START DATASET RECORDS
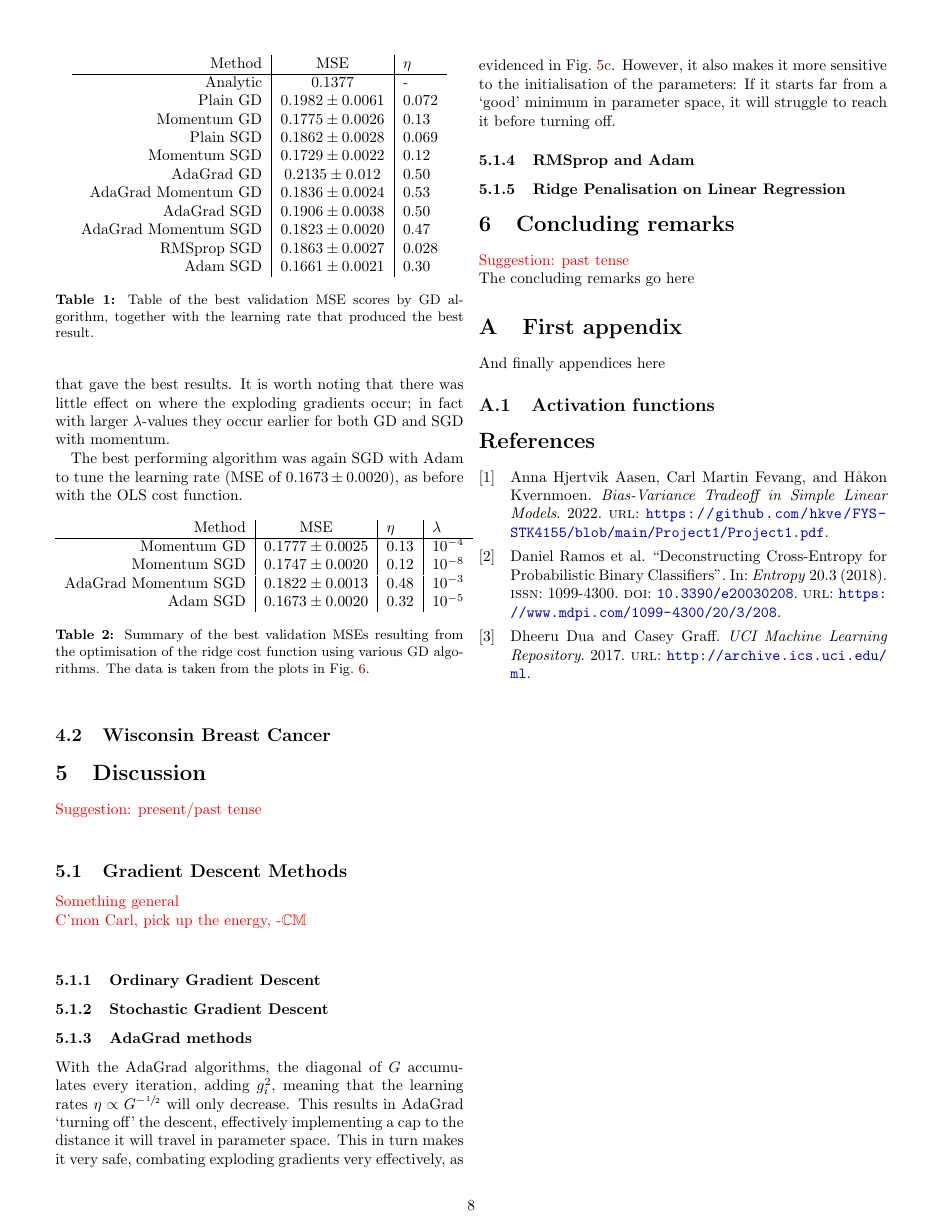
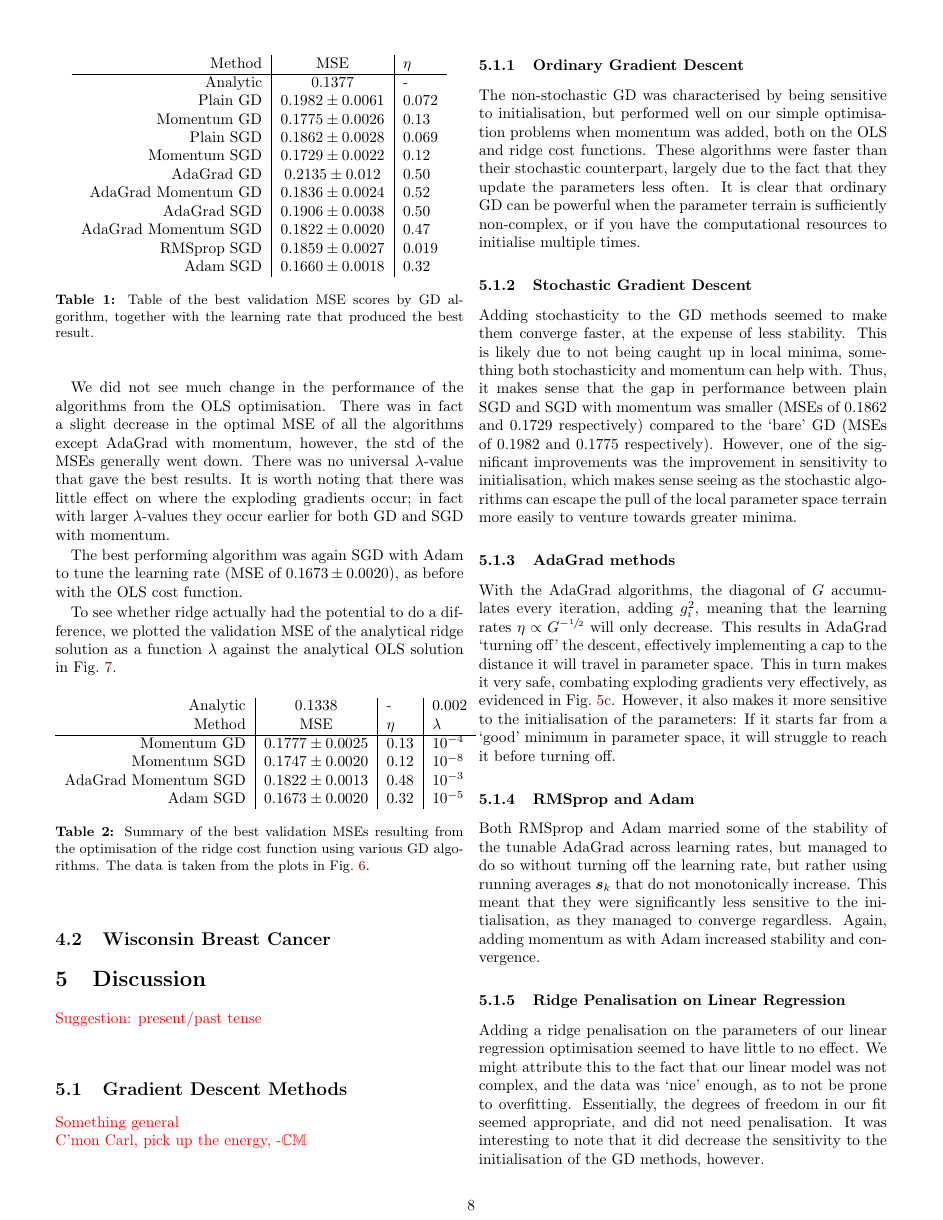
Before and after one commit to hkve/FYS-STK4155, a LaTeX paper (Project2/tex/main.tex, which reads Project2/tex/sections/discussion.tex, Project2/tex/sections/results.tex): page 8 of 11 before the commit and page 8 of 12 after it. Compiled offline with pdfLaTeX.

Commit message:
Write some more discussion and results, add analytical ridge plot

```diff
--- a/Project2/tex/sections/discussion.tex
+++ b/Project2/tex/sections/discussion.tex
@@ -5,12 +5,16 @@
     \comment{C'mon Carl, pick up the energy, -\Carl}\\
 
     \subsubsection{Ordinary Gradient Descent}
+        The non-stochastic GD was characterised by being sensitive to initialisation, but performed well on our simple optimisation problems when momentum was added, both on the OLS and ridge cost functions. These algorithms were faster than their stochastic counterpart, largely due to the fact that they update the parameters less often. It is clear that ordinary GD can be powerful when the parameter terrain is sufficiently non-complex, or if you have the computational resources to initialise multiple times.
 
     \subsubsection{Stochastic Gradient Descent}
+        Adding stochasticity to the GD methods seemed to make them converge faster, at the expense of less stability. This is likely due to not being caught up in local minima, something both stochasticity and momentum can help with. Thus, it makes sense that the gap in performance between plain SGD and SGD with momentum was smaller (MSEs of 0.1862 and 0.1729 respectively) compared to the `bare' GD (MSEs of 0.1982 and 0.1775 respectively). However, one of the significant improvements was the improvement in sensitivity to initialisation, which makes sense seeing as the stochastic algorithms can escape the pull of the local parameter space terrain more easily to venture towards greater minima.
 
     \subsubsection{AdaGrad methods}
         With the AdaGrad algorithms, the diagonal of $G$ accumulates every iteration, adding $g_i^2$, meaning that the learning rates $\eta \propto G^{-\sfrac{1}{2}}$ will only decrease. This results in AdaGrad `turning off' the descent, effectively implementing a cap to the distance it will travel in parameter space. This in turn makes it very safe, combating exploding gradients very effectively, as evidenced in \cref{res:fig:lrate3}. However, it also makes it more sensitive to the initialisation of the parameters: If it starts far from a `good' minimum in parameter space, it will struggle to reach it before turning off.
 
     \subsubsection{RMSprop and Adam}
+        Both RMSprop and Adam married some of the stability of the tunable AdaGrad across learning rates, but managed to do so without turning off the learning rate, but rather using running averages $\vec{s}_k$ that do not monotonically increase. This meant that they were significantly less sensitive to the initialisation, as they managed to converge regardless. Again, adding momentum as with Adam increased stability and convergence.
 
     \subsubsection{Ridge Penalisation on Linear Regression}
+        Adding a ridge penalisation on the parameters of our linear regression optimisation seemed to have little to no effect. We might attribute this to the fact that our linear model was not complex, and the data was `nice' enough, as to not be prone to overfitting. Essentially, the degrees of freedom in our fit seemed appropriate, and did not need penalisation. It was interesting to note that it did decrease the sensitivity to the initialisation of the GD methods, however.
--- a/Project2/tex/sections/results.tex
+++ b/Project2/tex/sections/results.tex
@@ -23,11 +24,11 @@
                 Plain SGD & $0.1862 \pm 0.0028$ & 0.069 \\
                 Momentum SGD & $0.1729 \pm 0.0022$ & 0.12 \\
                 AdaGrad GD & $0.2135 \pm 0.012$ & 0.50 \\
-                AdaGrad Momentum GD & $0.1836 \pm 0.0024$ & 0.53 \\
+                AdaGrad Momentum GD & $0.1836 \pm 0.0024$ & 0.52 \\
                 AdaGrad SGD & $0.1906 \pm 0.0038$ & 0.50 \\
-                AdaGrad Momentum SGD & $0.1823 \pm 0.0020$ & 0.47 \\
-                RMSprop SGD & $0.1863 \pm 0.0027$ & 0.028 \\
-                Adam SGD & $0.1661 \pm 0.0021$& 0.30 \\
+                AdaGrad Momentum SGD & $0.1822 \pm 0.0020$ & 0.47 \\
+                RMSprop SGD & $0.1859 \pm 0.0027$ & 0.019 \\
+                Adam SGD & $0.1660 \pm 0.0018$& 0.32 \\
             \end{tabular}
             \caption{Table of the best validation MSE scores by GD algorithm, together with the learning rate that produced the best result.}
             \label[tab]{res:tab:OLS_MSEs}
@@ -71,9 +72,12 @@
 
         The best performing algorithm was again SGD with Adam to tune the learning rate (MSE of $0.1673 \pm 0.0020$), as before with the OLS cost function.
 
+        To see whether ridge actually had the potential to do a difference, we plotted the validation MSE of the analytical ridge solution as a function $\lambda$ against the analytical OLS solution in \cref{res:fig:ridge_ana}.
+
         \begin{table}[ht!]
             \centering
             \begin{tabular}{r|c|l|l}
+                Analytic & 0.1338 & - & 0.002 \\
                 Method & MSE & $\eta$ & $\lambda$ \\ \hline
                 Momentum GD & $0.1777 \pm 0.0025$ & 0.13 & $10^{-4}$ \\
                 Momentum SGD & $0.1747 \pm 0.0020$ & 0.12 & $10^{-8}$ \\
@@ -118,3 +126,6 @@
+            \label[fig]{res:fig:ridge_ana}
+        \end{figure}
+
 
 \subsection{Wisconsin Breast Cancer}
     \begin{figure*}
```
Also changed, not shown: Project2/tex/figs/learning_rates_adagrad.pdf, Project2/tex/figs/learning_rates_tunable.pdf, Project2/tex/figs/lmbda_plot_ana.pdf (added), Project2/tex/sections/results.tex (13 more changed lines), 1 other file.
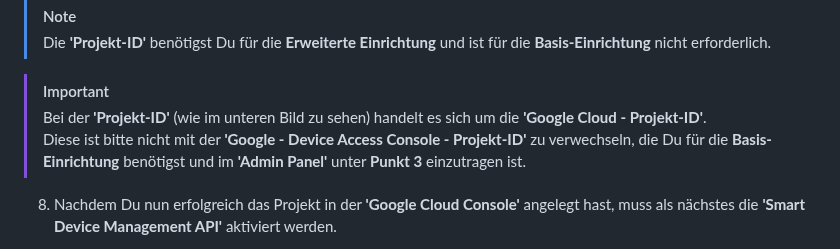
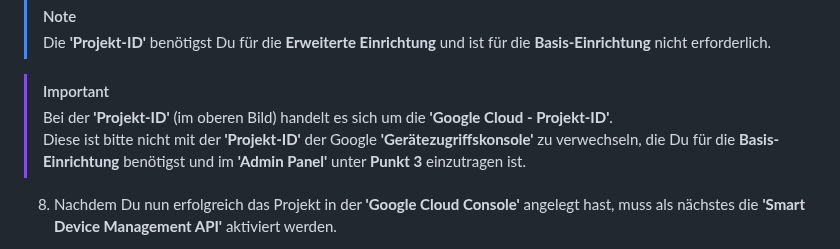
Before and after one commit to danieldriessen/ioBroker.google-home-nest, a Markdown page: docs/de/adapter_setup.md, the part around one of its changes. Drawn GitHub-style.

Commit message:
Update adapter_setup.md (German)

```diff
--- a/docs/de/adapter_setup.md
+++ b/docs/de/adapter_setup.md
@@ -98,8 +98,8 @@ Um eine **'OAuth-Client-ID'** zu erhalten muss zunächst ein Google Cloud Projek
 > Die **'Projekt-ID'** benötigst Du für die **Erweiterte Einrichtung** und ist für die **Basis-Einrichtung** nicht erforderlich.
 
 > [!IMPORTANT]
-> Bei der **'Projekt-ID'** (wie im unteren Bild zu sehen) handelt es sich um die **'Google Cloud - Projekt-ID'**.<br>
-> Diese ist bitte nicht mit der **'Google - Device Access Console - Projekt-ID'** zu verwechseln, die Du für die **Basis-Einrichtung** benötigst und im **'Admin Panel'** unter **Punkt 3** einzutragen ist.
+> Bei der **'Projekt-ID'** (im oberen Bild) handelt es sich um die **'Google Cloud - Projekt-ID'**.<br>
+> Diese ist bitte nicht mit der **'Projekt-ID'** der Google **'Gerätezugriffskonsole'** zu verwechseln, die Du für die **Basis-Einrichtung** benötigst und im **'Admin Panel'** unter **Punkt 3** einzutragen ist.
 
 8. Nachdem Du nun erfolgreich das Projekt in der **'Google Cloud Console'** angelegt hast, muss als nächstes die **'Smart Device Management API'** aktiviert werden.<br>
 
```
Also changed, not shown: other parts of docs/de/adapter_setup.md (+14 -7 lines).
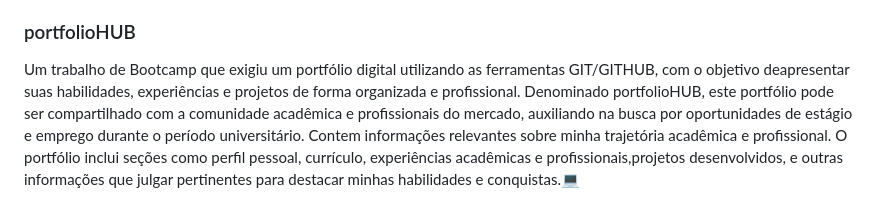
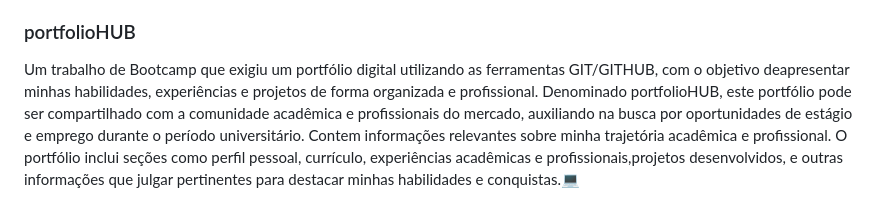
Before and after one commit to nicolas-mendess/Desafio-Intermediaria, a Markdown page: README.md, the part around the change. Drawn GitHub-style.

Commit message:
Revise portfolioHUB description in README
Updated the description of the portfolio project to reflect personal skills and experiences.

```diff
--- a/README.md
+++ b/README.md
@@ -25,7 +25,7 @@ Dividi meus trabalhos em três pastas principais:
 Na pasta de Projetos Acadêmicos de Python, guardei todos os arquivos das Provas Práticas exigidos na disciplina de Lógica de Programação no decorrer do semestre até o momento. Esses arquivos são para ver o meu progresso, começando com contas matemáticas simples em estruturas if e else, avançando para os laços de repetição while e for, e chegando a organizar o código criando minhas próprias funções (def) para calculadoras e fatoriais.📝
 
 ### portfolioHUB
-Um trabalho de Bootcamp que exigiu um portfólio digital utilizando as ferramentas GIT/GITHUB, com o objetivo deapresentar suas habilidades, experiências e projetos de forma organizada e profissional.
+Um trabalho de Bootcamp que exigiu um portfólio digital utilizando as ferramentas GIT/GITHUB, com o objetivo deapresentar minhas habilidades, experiências e projetos de forma organizada e profissional.
 Denominado portfolioHUB, este portfólio pode ser compartilhado com a comunidade acadêmica e profissionais do mercado, auxiliando na busca por oportunidades de estágio e emprego durante o período universitário.
 Contem informações relevantes sobre minha trajetória acadêmica e profissional. O portfólio inclui seções como perfil pessoal, currículo, experiências acadêmicas e profissionais,projetos desenvolvidos, e outras informações que julgar pertinentes para destacar minhas habilidades e conquistas.💻
 
```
END DATASET RECORDS
[TASK GOAL]
Would you copy out every line in the records that includes the string "subsubsection"?

[COMPLETED EXERCISE]
     \subsubsection{Ordinary Gradient Descent}
     \subsubsection{Stochastic Gradient Descent}
     \subsubsection{AdaGrad methods}
     \subsubsection{RMSprop and Adam}
     \subsubsection{Ridge Penalisation on Linear Regression}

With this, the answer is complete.